Beyond that point, you’re free to dive into an epic range of albums including solidly grooving rock sets, monolithic slabs of military-grade metal, and progressive masterpieces. Since I’ve not reviewed many EPs this year, I’ve also included a pair of extended-playing mind-blowers in the form of Dorje’s Centred And One and Toska’s Ode To The Author. Dorje specialise in utterly idiosyncratic rock tunes with added progressive spice, while to me, Toska (made up of Dorje’s backline, namely guitarist Rabea Massaad, drummer Ben Minal, and bassist Dave Hollingworth) represent the future of instrumental metal.
Both Dorje and Toska are bands on the rise – and they fully deserve to hit the same peaks enjoyed by the biggest names on this list.
There isn’t another musician on Earth like Rémi Gallego. With The Algorithm’s new album (try saying that ten times really quickly) Brute Force dropping on April 1 after scoring 91% on TMMP here, and many ears awaiting its onslaught of labyrinthine synth lines and cortex-crunching grooves, TMMP caught up with Rémi Gallego via email to talk Brute Force, influences, creativity, and thoughtful neighbourly feedback…
Your new album Brute Force is out on April 1. How’re you feeling about it?
I can’t wait to finally unveil this album. It’s my proudest achievement so far and I’m excited that people can finally hear it!
You are lying in a field. It’s sunny. Everything is happy. Good. Nice. Yay.
Suddenly, black clouds obscure the sun. Drum-thunder rumbles for a second or so.
Then the hail begins.
Freezing, harsh, relentless. Bullet-like balls of ice fall from the sky, their journey ended only by the soft flesh of your face. You flail frantically, your hands tugging your hoodie’s hood over your head as you get up and run. Head down, eyes Read more…
Having had my ears blown by Employed To Serve’s debut long-player Greyer Than You Remember and seen the Woking-based post-hardcore upstarts tear through a riotous Palm Reader support slot, I can safely say that if you love hardcore-related shenanigans and haven’t checked these guys out yet, you need to fix that ASAP.
A bleak and brutal whirlwind of off-kilter riffs, hectic drum abuse, and scorching vocals, Greyer Than You Remember represents pure, no-shortcut quality; over the course of every track, Employed To Serve push themselves past their own limits and into the previously unknowable.
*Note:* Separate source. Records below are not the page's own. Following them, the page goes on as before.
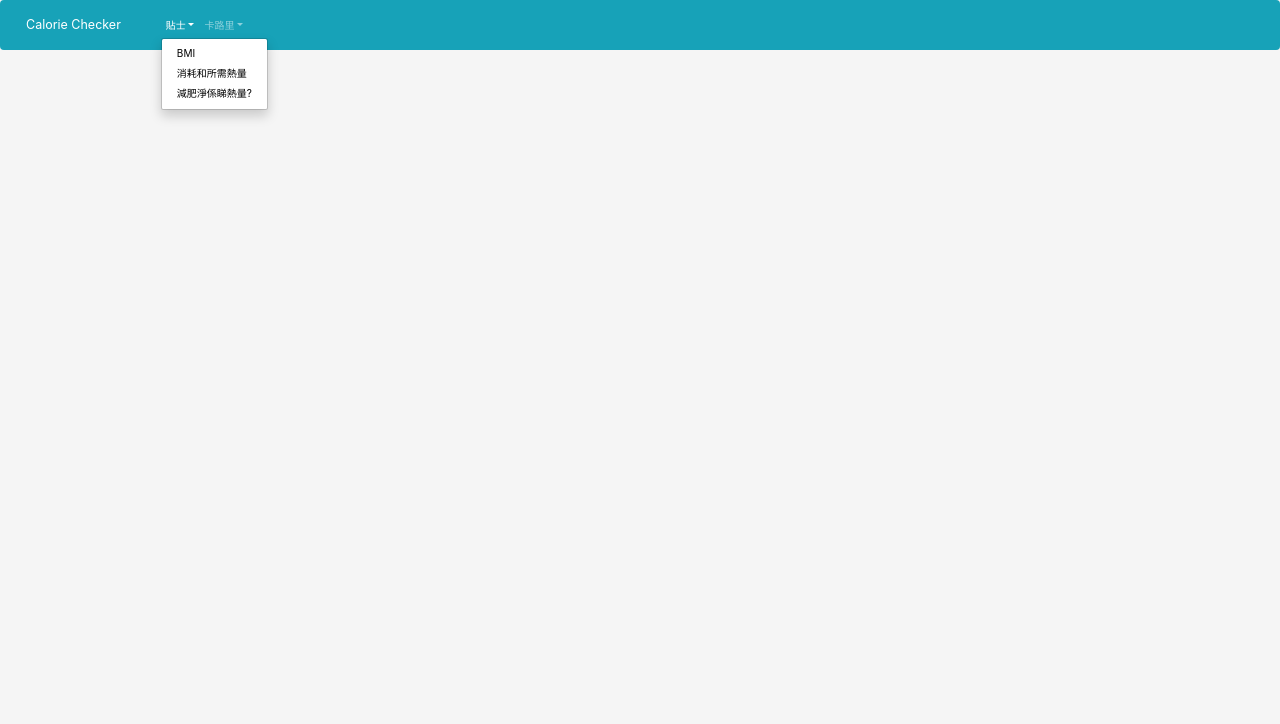
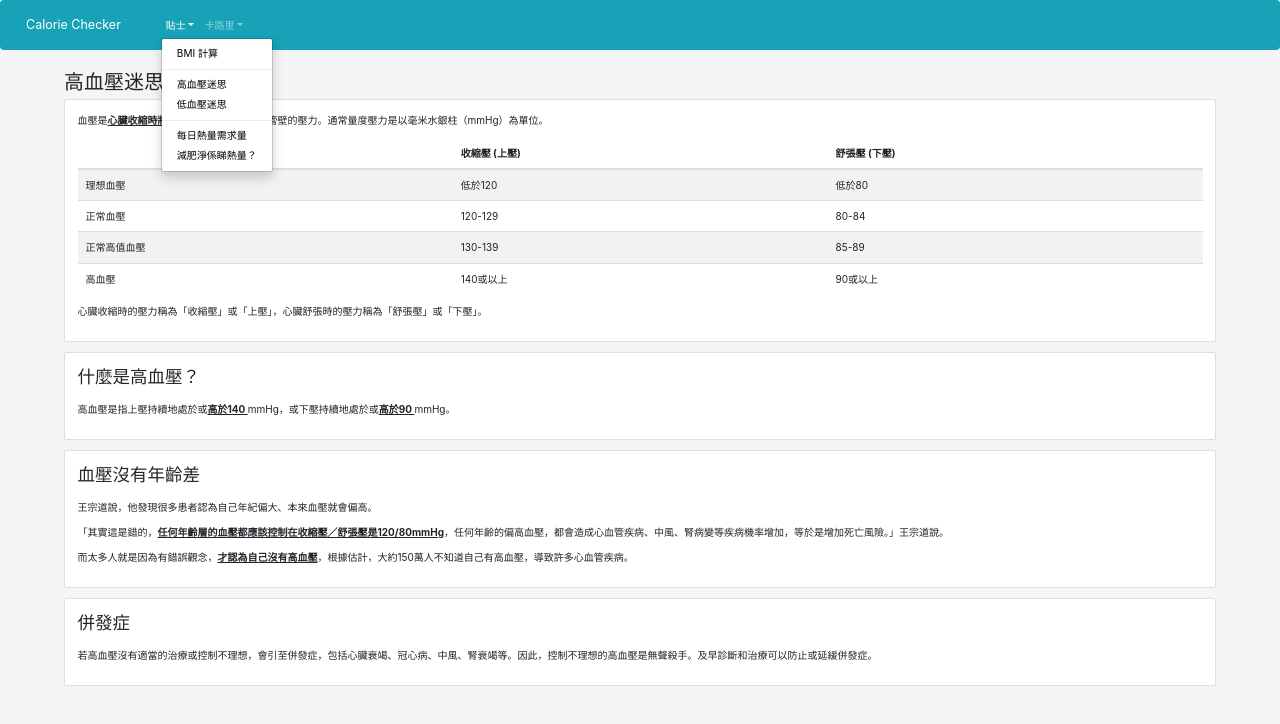
Before and after one commit to Louie-L/calorie-checker, a React (Create React App) app: page /blood-pressure-high in a window 1280 px wide. Both pictures are taken after a click on the button "貼士". Shown: the top 724 px of the page. Built offline with nearby package versions, Linux system fonts and the light colour scheme.

Commit message:
feat: add blood pressure page

```diff
--- a/src/App.js
+++ b/src/App.js
@@ -3,6 +3,8 @@ import 'bootstrap/dist/css/bootstrap.min.css';
 
 import BMIPage from './pages/BMI';
 import CalorieCalculatePage from './pages/CalorieCalculate'
+import LowBloodPressurePage from './pages/LowBloodPressure';
+import HighBloodPressurePage from './pages/HighBloodPressure';
 import Tip1Page from './pages/Tip1';
 
 import CalorieTablePage from './pages/CalorieTable';
@@ -33,6 +35,12 @@ function App() {
           </Route>
           <Route path='/calorie-calculate'>
             <CalorieCalculatePage />
+          </Route>
+          <Route path='/blood-pressure-high'>
+            <HighBloodPressurePage />
+          </Route>
+          <Route path='/blood-pressure-low'>
+            <LowBloodPressurePage />
           </Route>
           <Route path='/tip1'>
             <Tip1Page />
--- /dev/null
+++ b/src/components/bloodpressure/BloodPressureTable.js
@@ -0,0 +1,37 @@
+import React from 'react'
+import { Card } from 'react-bootstrap'
+import Datatable from "../ui/Datatable"
+
+const 血壓分類 = [
+    {
+        '': '理想血壓',
+        '收縮壓 (上壓)': '低於120',
+        '舒張壓 (下壓)': '低於80'
+    },
+    {
+        '': '正常血壓',
+        '收縮壓 (上壓)': '120-129',
+        '舒張壓 (下壓)': '80-84'
+    },
+    {
+        '': '正常高值血壓',
+        '收縮壓 (上壓)': '130-139',
+        '舒張壓 (下壓)': '85-89'
+    },
+    {
+        '': '高血壓',
+        '收縮壓 (上壓)': '140或以上',
+        '舒張壓 (下壓)': '90或以上'
+    },
+]
+export default function BloodPressureTable() {
+    return (
+        <Card className="mb-3">
+            <Card.Body>
+                <p>血壓是<u class="font-weight-bold">心臟收縮時將血液泵入血管</u>所加諸血管壁的壓力。通常量度壓力是以毫米水銀柱（mmHg）為單位。</p>
+                <Datatable data={血壓分類} />
+                <p>心臟收縮時的壓力稱為「收縮壓」或「上壓」，心臟舒張時的壓力稱為「舒張壓」或「下壓」。</p>
+            </Card.Body>
+        </Card>
+    )
+}
--- a/src/components/layout/Layout.js
+++ b/src/components/layout/Layout.js
@@ -11,9 +11,13 @@ function Layout(props) {
         <Navbar.Collapse id="basic-navbar-nav">
           <Nav className="mr-auto">
             <NavDropdown title="貼士" id="basic-nav-dropdown">
-              <NavDropdown.Item><Link to='/bmi'>BMI</Link></NavDropdown.Item>
-              <NavDropdown.Item><Link to='/calorie-calculate'>消耗和所需熱量</Link></NavDropdown.Item>
-              <NavDropdown.Item><Link to='/tip1'>減肥淨係睇熱量?</Link></NavDropdown.Item>
+              <NavDropdown.Item><Link to='/bmi'>BMI 計算</Link></NavDropdown.Item>
+              <NavDropdown.Divider />
+              <NavDropdown.Item><Link to='/blood-pressure-high'>高血壓迷思</Link></NavDropdown.Item>
+              <NavDropdown.Item><Link to='/blood-pressure-low'>低血壓迷思</Link></NavDropdown.Item>
+              <NavDropdown.Divider />
+              <NavDropdown.Item><Link to='/calorie-calculate'>每日熱量需求量</Link></NavDropdown.Item>
+              <NavDropdown.Item><Link to='/tip1'>減肥淨係睇熱量？</Link></NavDropdown.Item>
             </NavDropdown>
             <NavDropdown title="卡路里" id="basic-nav-dropdown">
               <NavDropdown.Item><Link to='/calorie-table'>卡路里表</Link></NavDropdown.Item>
--- /dev/null
+++ b/src/pages/HighBloodPressure.js
@@ -0,0 +1,35 @@
+import React from 'react'
+import { Card } from 'react-bootstrap'
+import BloodPressureTable from '../components/bloodpressure/BloodPressureTable'
+
+
+export default function HighBloodPressurePage() {
+    return (
+        <div>
+            <h2>高血壓迷思</h2>
+            <BloodPressureTable />
+            <Card className="mb-3">
+                <Card.Body>
+                    <Card.Title as="H3" className="mb-4">什麼是高血壓？</Card.Title>
+                    <p>高血壓是指上壓持續地處於或<u class="font-weight-bold">高於140 </u>mmHg，或下壓持續地處於或<u class="font-weight-bold">高於90 </u>mmHg。</p>
+                    </Card.Body>
+            </Card>
+            <Card className="mb-3">
+                <Card.Body>
+                    <Card.Title as="H3" className="mb-4">血壓沒有年齡差</Card.Title>
+                    <p>王宗道說，他發現很多患者認為自己年紀偏大、本來血壓就會偏高。</p>
+
+                    <p>「其實這是錯的，<u class="font-weight-bold">任何年齡層的血壓都應該控制在收縮壓／舒張壓是120/80mmHg</u>，任何年齡的偏高血壓，都會造成心血管疾病、中風、腎病變等疾病機率增加，等於是增加死亡風險。」王宗道說。</p>
+
+                    <p>而太多人就是因為有錯誤觀念，<u class="font-weight-bold">才認為自己沒有高血壓</u>，根據估計，大約150萬人不知道自己有高血壓，導致許多心血管疾病。</p>
+                    </Card.Body>
+            </Card>
+            <Card className="mb-3">
+                <Card.Body>
+                    <Card.Title as="H3" className="mb-4">併發症</Card.Title>
+                    <p>若高血壓沒有適當的治療或控制不理想，會引至併發症，包括心臟衰竭、冠心病、中風、腎衰竭等。因此，控制不理想的高血壓是無聲殺手。及早診斷和治療可以防止或延緩併發症。</p>
+                    </Card.Body>
+            </Card>
+        </div >
+    )
+}
--- a/src/pages/Home.js
+++ b/src/pages/Home.js
@@ -6,22 +6,15 @@ import RedTag from '../components/ui/RedTag'
 function HomePage() {
   return (
     <section>
-      <span style={{ margin: '1rem' }}>Last Updated: 2021/07/21</span>
+      <span style={{ margin: '1rem' }}>Last Updated: 2021/07/25</span>
       <ListGroup className="m-2">
-        <ListGroup.Item action className="pt-4 border-bottom-0"><Link to='/bmi'>BMI</Link><hr className="mt-3 mb-0"/></ListGroup.Item>
-        <ListGroup.Item action className="border-bottom-0"><Link to='/calorie-calculate'>消耗和所需熱量</Link><RedTag text='Updated!' /><hr className="mt-3 mb-0"/></ListGroup.Item>
-        <ListGroup.Item action className="border-bottom-0"><Link to='/tip1'>減肥淨係睇熱量?</Link><hr className="mt-3 mb-0"/></ListGroup.Item>
+        <ListGroup.Item action className="pt-4 border-bottom-0"><Link to='/bmi'>BMI 計算</Link><hr className="mt-3 mb-0"/></ListGroup.Item>
+        <ListGroup.Item action className="border-bottom-0"><Link to='/blood-pressure-high'>高血壓迷思</Link><RedTag text='New!' /></ListGroup.Item>
+        <ListGroup.Item action className="border-bottom-0"><Link to='/blood-pressure-low'>低血壓迷思</Link><RedTag text='New!' /><hr className="mt-3 mb-0"/></ListGroup.Item>
 
+        <ListGroup.Item action className="border-bottom-0"><Link to='/calorie-calculate'>每日熱量需求量</Link></ListGroup.Item>
+        <ListGroup.Item action className="border-bottom-0"><Link to='/tip1'>減肥淨係睇熱量？</Link></ListGroup.Item>
         <ListGroup.Item action className="border-bottom-0"><Link to='/calorie-table'>卡路里表</Link><hr className="mt-3 mb-0"/></ListGroup.Item>
-        <ListGroup.Item action className="border-bottom-0"><Link to='/food'>食品</Link></ListGroup.Item>
-        <ListGroup.Item action className="border-bottom-0"><Link to='/grains'>五穀類</Link></ListGroup.Item>
-        <ListGroup.Item action className="border-bottom-0"><Link to='/fisheggmeat'>魚、蛋、肉類</Link></ListGroup.Item>
-        <ListGroup.Item action className="border-bottom-0"><Link to='/seafood'>海鮮類</Link></ListGroup.Item>
-        <ListGroup.Item action className="border-bottom-0"><Link to='/vegetables'>蔬菜類</Link></ListGroup.Item>
-        <ListGroup.Item action className="border-bottom-0"><Link to='/desserts'>甜品類</Link></ListGroup.Item>
-        <ListGroup.Item action className="border-bottom-0"><Link to='/fruits'>水果類</Link></ListGroup.Item>
-        <ListGroup.Item action className="border-bottom-0"><Link to='/drinks'>飲品類</Link></ListGroup.Item>
-        <ListGroup.Item action className="pb-4 border-bottom-0"><Link to='/others'>其他</Link></ListGroup.Item>
       </ListGroup>
     </section>
   );
--- /dev/null
+++ b/src/pages/LowBloodPressure.js
@@ -0,0 +1,24 @@
+import React from 'react'
+import { Card } from 'react-bootstrap'
+import BloodPressureTable from '../components/bloodpressure/BloodPressureTable'
+
+export default function LowBloodPressurePage() {
+    return (
+        <div>
+            <h2>低血壓迷思</h2>
+            <BloodPressureTable />
+            <Card className="mb-3">
+                <Card.Body>
+                    <Card.Title as="H3" className="mb-4">低血壓，要緊嗎？</Card.Title>
+                    <p>談到血壓，多數人擔心的是會引發各種心血管疾病的高血壓，不過也有一群人卻是因為低血壓而困擾。低血壓嚴重嗎？醫師強調，<u class="font-weight-bold">重點是有無伴隨不適症狀！</u></p>
+
+                    <p>原則上，若<u class="font-weight-bold">收縮壓在90</u>毫米汞柱以下，或<u class="font-weight-bold">舒張壓在60</u>毫米汞柱以下，只要其中一項符合，就可稱為低血壓。</p>
+
+                    <p>血壓偏低時可能會有頭暈、全身無力、疲倦、視力模糊等症狀。如果低到一個程度，如20、30，當然就代表生命危急，命在旦夕。但有些人都沒有上述症狀或疾病，<u class="font-weight-bold">血壓長期就是比正常值偏低一些。</u></p>
+
+                    <p>例如收縮壓在80到90毫米汞柱之間（甚至極少數人收縮壓血壓只有60、70毫米汞柱），<u class="font-weight-bold">只要沒有合併其他症狀</u>，就不用過度擔心。相反地，若<u class="font-weight-bold">常感覺頭暈、天旋地轉、疲倦到無法工作</u>等，血壓又長期偏低，就可能需要積極治療。</p>
+                    </Card.Body>
+            </Card>
+        </div>
+    )
+}
```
Here, ETS vocalist Justine Jones chats about her band’s origin story, self-worth, onstage nerves, and some sick future tour plans…
Your album Greyer Than You Remember is dropping on May 25th. How do you feel right now?
Really excited! We’ve had some of these songs written for a year, so we’re really happy to finally be playing them live and for people to be able to listen to them!
How would you describe your creative evolution over the course of your last few releases and the creation of Greyer Than You Remember?
Pretty drastic! I feel like we’ve forced Read more…
Palm Reader don’t deal in niceties. Where some of their peers might opt for an expansive, solemn intro in order to lull listeners into a false sense of security, Palm Reader give it ten seconds before going straight for the throat. From there, I Watch The Fire Chase My Tongue starts proceedings as Palm Reader mean to go on – with a good metric fuckton of math-ridden, Dillinger Escape Plan-inspired brutality.
Beside The Ones We Love is the sound of a band shoving impatiently against its own limits – and then Read more…